Slavery is what Fidel’s revolution was about. Brooking no dissent, he enslaved a nation in the name of eternal class warfare, creating a new elite dedicated to suppressing their neighbors’ rights. Continue Reading »

Remembering Castro's Crimes

Last December, when the United States announced that it would be re-establishing diplomatic relations with Communist Cuba after more than fifty years of separation, the news was welcomed by many while leaving others in near despair. Writing in the Washington Post, Yale historian Carlos Eire . . . . Continue Reading »

Cuban Hopes for the Papal Visit

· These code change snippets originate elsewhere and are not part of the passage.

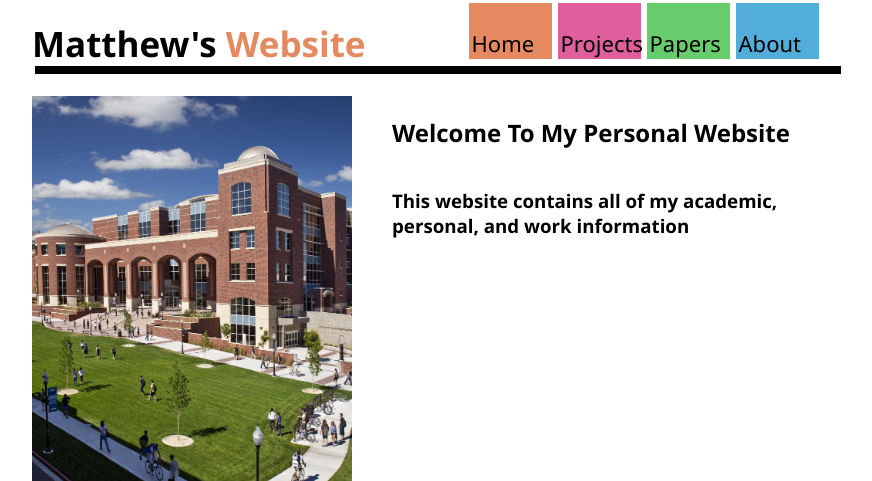
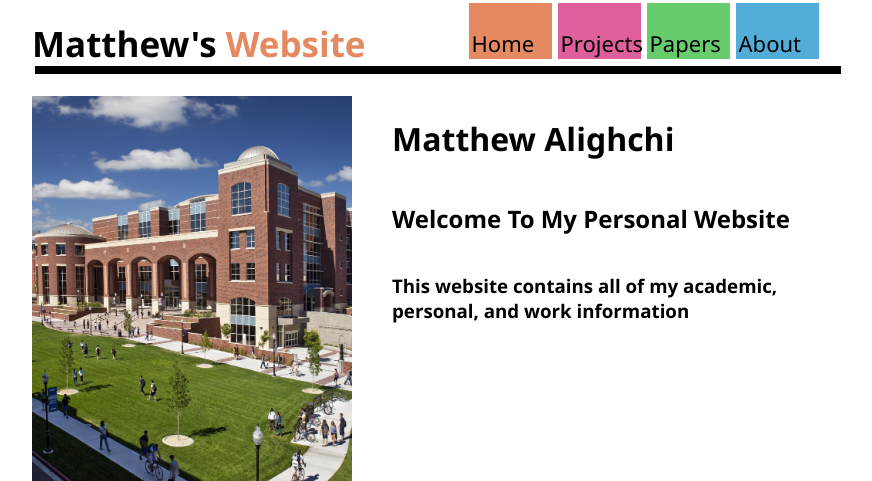
Before and after one commit to Malighchi/Malighchi.github.io, a PHP site: page / in a window 1280 px wide; the page is wider, and only the part inside the window is pictured. Shown: the part 30-511 px from the top of that part, without its empty margins (276-1148 px from the left). Run offline with PHP 8.4, Linux system fonts and the light colour scheme.

Commit message:
Add files via upload

```diff
--- a/index.html
+++ b/index.html
@@ -28,6 +28,7 @@
     <br />
     <img src="unr.jpg" style="width:40%" alt="A picture of UNR">
     <div style="float: right; width: 55%">
+    <h1>Matthew Alighchi</h1>
     <h2>Welcome To My Personal Website</h2>
     <h3>This website contains all of my academic, personal, and work information</h3>
     </div>
```
Also changed, not shown: AboutMe.html (line endings or trailing spaces), Papers.html (line endings or trailing spaces), Projects.html (line endings or trailing spaces), square_style.css (line endings or trailing spaces).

In early June, the distinguished Catholic editor Dagoberto Valdés Hernández, a leader of the Cuban democratic opposition, gave a lecture at Georgetown and reprised its main points later that day at the National Endowment for Democracy (on whose bipartisan board I serve). Mr. Valdés has thought . . . . Continue Reading »

Evangelical Challenges for Vatican Diplomacy

The bilateral diplomacy of the Holy See is unique in world affairs, in that it has little or nothing to do with the things with which diplomats typically occupy their time: trade issues, security matters, visas. Rather, the reason why the Vatican engages in bilateral diplomacy is to secure the freedom of the Catholic Church to be itself in the countries with which the Holy See has, or wishes to have, diplomatic relations. To be sure, in crisis situations, the Holy See’s representative in a crumbling or violence-ridden state can also serve as an honest broker amidst contending local parties, or a voice for persecuted Catholic communities, or a channel for humanitarian assistance. But whatever the situation, the first task of the pope’s representative to another sovereignty is to help maintain free space for the Church’s evangelical, sacramental, educational and charitable missions, all of which are essential to what it means to be “the Catholic Church” in any human situation. Continue Reading »

Beyond Cuba and Castro

Thawing relations with Cuba was the right thing to do. We’re a long, long way from the early 1960s when Cuba was a Soviet satellite and the prospect of nuclear missiles ninety miles from Miami posed a direct threat to our national security. We’re also a long way from the 1970s when Cuba was trying to export revolution to Angola and elsewhere. Fidel Castro is dying. His Marxist dream has been dying for more than twenty years. There’s nothing about Cuba in 2014 that poses a risk to American interests. Continue Reading »

Homesick in Miami

The Exile: Cuba in the Heart of Miami by david rieff simon & schuster, 220 pages, $21 City on the Edge: the transformation of miami by alejandro portes and alex stepick university of california press, 281 pages, $25 As the Fidel Castro deathwatch reaches its thirty-fifth anniversary, the . . . . Continue Reading »